From the way that she squeezed him tighter, he knew it was okay that he couldn’t find the words he needed and he felt his heart swell forcefully against its constraints as it tried to swallow the acceptance she’d given him.
“It’s fine,” she repeated, leaning back from their embrace and casting a warm smile up at him. “I’m just gonna head on,” she added softly, finally pulling away from his body, though she trailed her fingers down his arms and took both of his hands in hers.
Stretching up on her toes so she could place a light kiss on his cheek, she whispered in his ear that she loved him.
“Love you too,” answered back, trying - and failing - to keep his reply from sounding mechanical. His body had been on autopilot for the past four days - everything was mechanical.
“Well,” she said quickly, sucking in a breath as she pulled her hands up to his chest and pressed her palms flat against him, “I uh...you can call me - any time, okay? I don’ even care if it’s at four in the mornin’, Wace.”
He nodded stiffly, hoping she’d take just that as an agreement and not press for anything more.
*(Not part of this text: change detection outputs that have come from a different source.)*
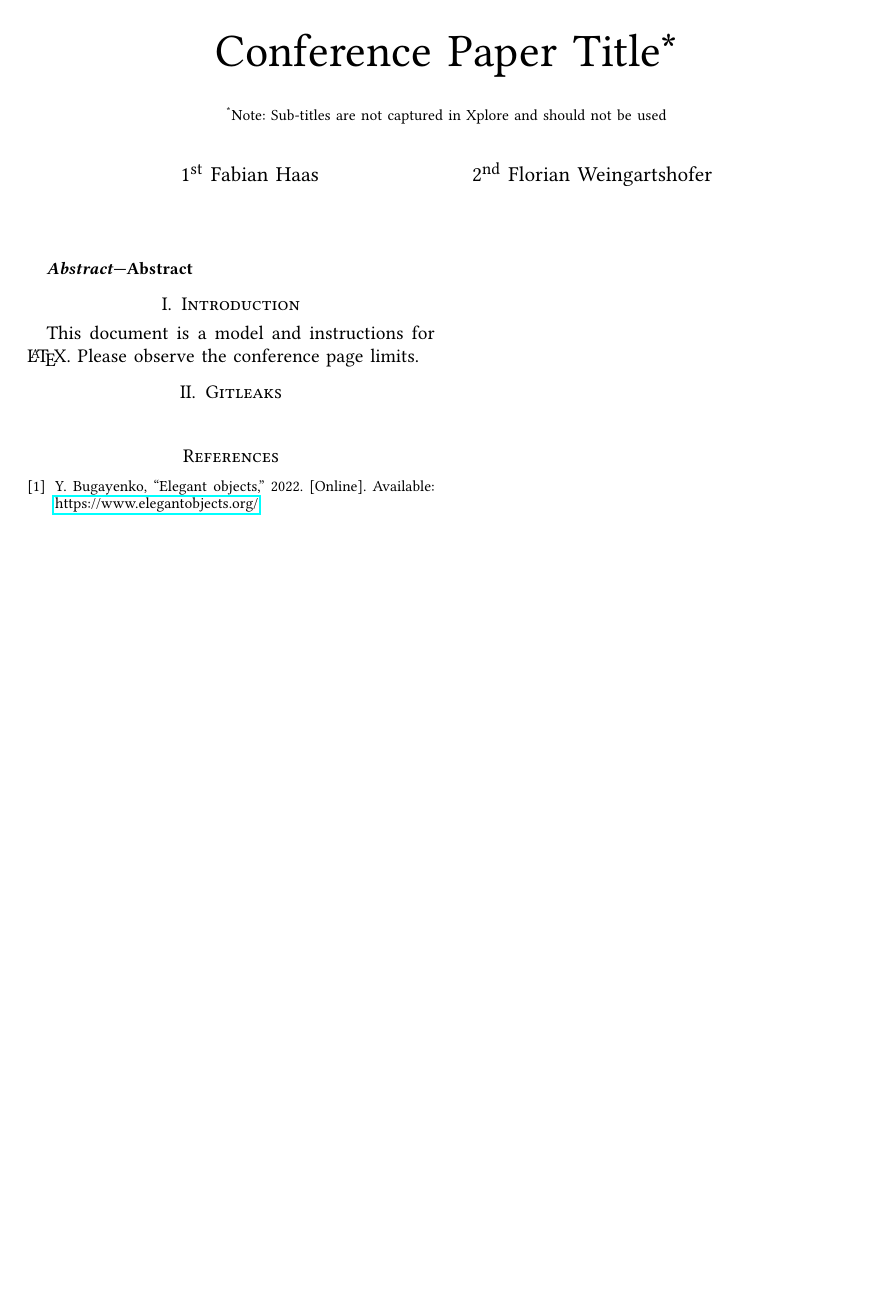
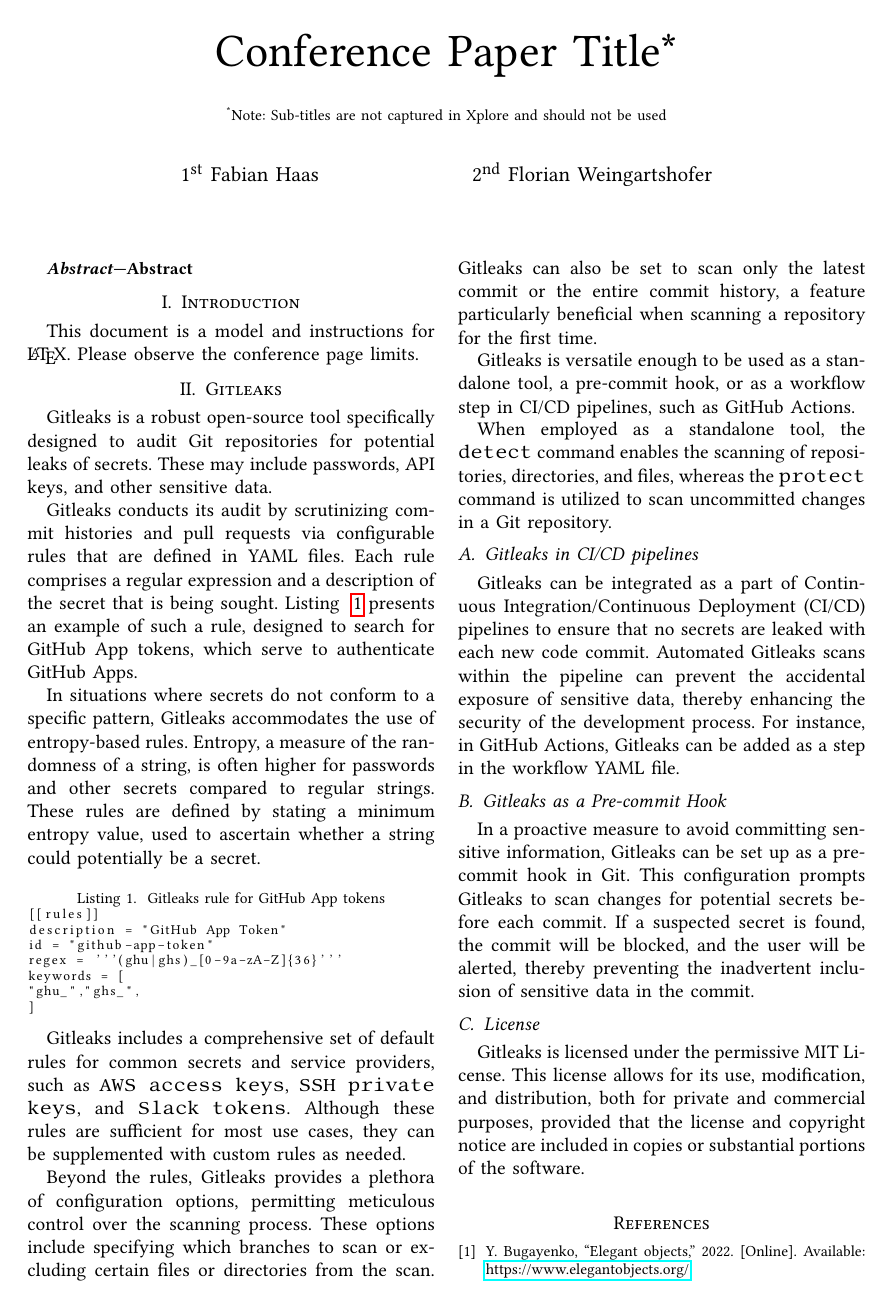
Before and after one commit to fweingartshofer/mc-ci, a LaTeX paper (src/main/latex/paper/main.tex, which reads src/main/latex/paper/assets/gitleaks/github-app-token-rule.yaml, src/main/latex/paper/sections/gitleaks.tex): the whole page. Compiled offline with pdfLaTeX.

Commit message:
add gitleaks section

```diff
--- /dev/null
+++ b/src/main/latex/paper/assets/gitleaks/github-app-token-rule.yaml
@@ -0,0 +1,7 @@
+[[rules]]
+description = "GitHub App Token"
+id = "github-app-token"
+regex = '''(ghu|ghs)_[0-9a-zA-Z]{36}'''
+keywords = [
+"ghu_","ghs_",
+]
--- a/src/main/latex/paper/sections/gitleaks.tex
+++ b/src/main/latex/paper/sections/gitleaks.tex
@@ -1 +1,42 @@
 \section{Gitleaks}\label{sec:gitleaks}
+
+Gitleaks is a robust open-source tool specifically designed to audit Git repositories for potential leaks of secrets.
+These may include passwords, API keys, and other sensitive data.
+
+Gitleaks conducts its audit by scrutinizing commit histories and pull requests via configurable rules that are defined in YAML files.
+Each rule comprises a regular expression and a description of the secret that is being sought.
+Listing ~\ref{lst:gl-github-app-token-rule} presents an example of such a rule, designed to search for GitHub App tokens, which serve to authenticate GitHub Apps.
+
+In situations where secrets do not conform to a specific pattern, Gitleaks accommodates the use of entropy-based rules.
+Entropy, a measure of the randomness of a string, is often higher for passwords and other secrets compared to regular strings.
+These rules are defined by stating a minimum entropy value, used to ascertain whether a string could potentially be a secret.
+
+\lstinputlisting[basicstyle=\scriptsize, caption=Gitleaks rule for GitHub App tokens, label={lst:gl-github-app-token-rule}]{./assets/gitleaks/github-app-token-rule.yaml}
+
+Gitleaks includes a comprehensive set of default rules for common secrets and service providers, such as \texttt{AWS access keys}, \texttt{SSH private keys}, and \texttt{Slack tokens}.
+Although these rules are sufficient for most use cases, they can be supplemented with custom rules as needed.
+
+Beyond the rules, Gitleaks provides a plethora of configuration options, permitting meticulous control over the scanning process.
+These options include specifying which branches to scan or excluding certain files or directories from the scan.
+Gitleaks can also be set to scan only the latest commit or the entire commit history, a feature particularly beneficial when scanning a repository for the first time.
+
+Gitleaks is versatile enough to be used as a standalone tool, a pre-commit hook, or as a workflow step in CI/CD pipelines, such as GitHub Actions.
+
+When employed as a standalone tool, the \texttt{detect} command enables the scanning of repositories, directories, and files, whereas the \texttt{protect} command is utilized to scan uncommitted changes in a Git repository.
+
+\subsection{Gitleaks in CI/CD pipelines}\label{subsec:gitleaks-cicd}
+
+Gitleaks can be integrated as a part of Continuous Integration/Continuous Deployment (CI/CD) pipelines to ensure that no secrets are leaked with each new code commit.
+Automated Gitleaks scans within the pipeline can prevent the accidental exposure of sensitive data, thereby enhancing the security of the development process.
+For instance, in GitHub Actions, Gitleaks can be added as a step in the workflow YAML file.
+
+\subsection{Gitleaks as a Pre-commit Hook}\label{subsec:gitleaks-precommit}
+
+In a proactive measure to avoid committing sensitive information, Gitleaks can be set up as a pre-commit hook in Git.
+This configuration prompts Gitleaks to scan changes for potential secrets before each commit.
+If a suspected secret is found, the commit will be blocked, and the user will be alerted, thereby preventing the inadvertent inclusion of sensitive data in the commit.
+
+\subsection{License}\label{subsec:gitleaks-license}
+
+Gitleaks is licensed under the permissive MIT License.
+This license allows for its use, modification, and distribution, both for private and commercial purposes, provided that the license and copyright notice are included in copies or substantial portions of the software.
```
He couldn’t give it at the moment.
“And you can...if you ever get tired and just need ta rest, I want ya t’come over, all right?” she added, lifting her hands to the side of his face and holding him there for a short time. “I love you,” she said again, rising up once more to kiss him, this time on the lips.
“Bye, Jen,” he breathed quietly, his eyelids falling slightly from the warmth of her kiss.
She gave him one last smile and stepped back from him, holding onto his hand until they fell away from one another completely. “Bye, baby,” she said quickly and turned to leave before she had to kiss him again.
He stood there, under the awning of the main entrance and watched her car as she left. He saw her wave good-bye to him through the driver’s window and he dug up the strength from somewhere within his reserves to lift his hand as well.
His eyes followed her until the car disappeared around the corner, and even then, he watched the spot where he’d last seen her.
His mind trailed off, wandering around some solitary place that only it could go and he had to literally snap himself out of the daze.
With a sigh, he turned, hesitating for just the slightest of moments before he went back into the hospital. His eyes caught the clock at the reception desk as he walked by and he shook his head.
It was going to be another long night.
- Razor's Edge - 23